━━━━━ Exercise material
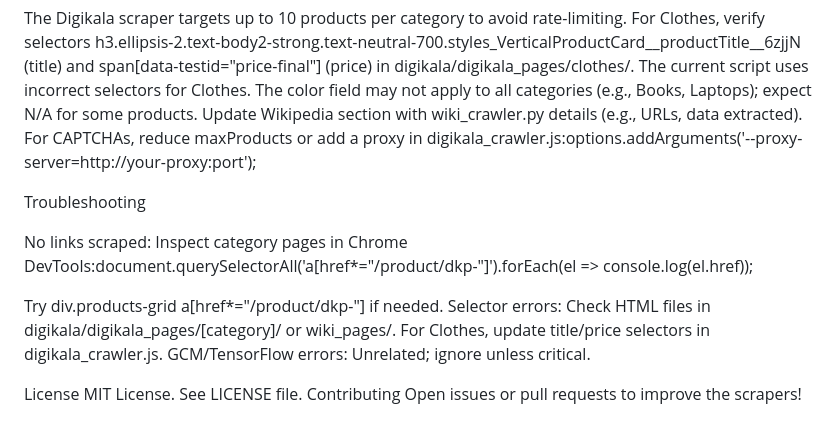
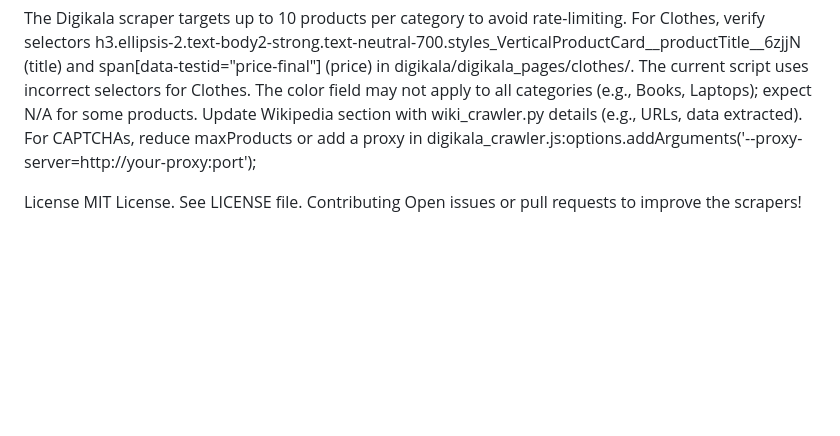
Before and after one commit to Reza-Tahmasbi/Information-Retrieval-Project, a Markdown page: README.md, the part around the change. GitHub-like rendering; blank space fills up the shorter version.

```diff
--- a/README.md
+++ b/README.md
@@ -102,14 +102,6 @@ For CAPTCHAs, reduce maxProducts or add a proxy in digikala_crawler.js:options.a
 
 
 
-Troubleshooting
-
-No links scraped: Inspect category pages in Chrome DevTools:document.querySelectorAll('a[href*="/product/dkp-"]').forEach(el => console.log(el.href));
-
-Try div.products-grid a[href*="/product/dkp-"] if needed.
-Selector errors: Check HTML files in digikala/digikala_pages/[category]/ or wiki_pages/. For Clothes, update title/price selectors in digikala_crawler.js.
-GCM/TensorFlow errors: Unrelated; ignore unless critical.
-
 License
 MIT License. See LICENSE file.
 Contributing
```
━━━━━━━━━━
> _The problem_
Restate the listing above word for word and skip each picture.

> _Written response_
Before and after one commit to Reza-Tahmasbi/Information-Retrieval-Project, a Markdown page: README.md, the part around the change. GitHub-like rendering; blank space fills up the shorter version.

```diff
--- a/README.md
+++ b/README.md
@@ -102,14 +102,6 @@ For CAPTCHAs, reduce maxProducts or add a proxy in digikala_crawler.js:options.a
 
 
 
-Troubleshooting
-
-No links scraped: Inspect category pages in Chrome DevTools:document.querySelectorAll('a[href*="/product/dkp-"]').forEach(el => console.log(el.href));
-
-Try div.products-grid a[href*="/product/dkp-"] if needed.
-Selector errors: Check HTML files in digikala/digikala_pages/[category]/ or wiki_pages/. For Clothes, update title/price selectors in digikala_crawler.js.
-GCM/TensorFlow errors: Unrelated; ignore unless critical.
-
 License
 MIT License. See LICENSE file.
 Contributing
```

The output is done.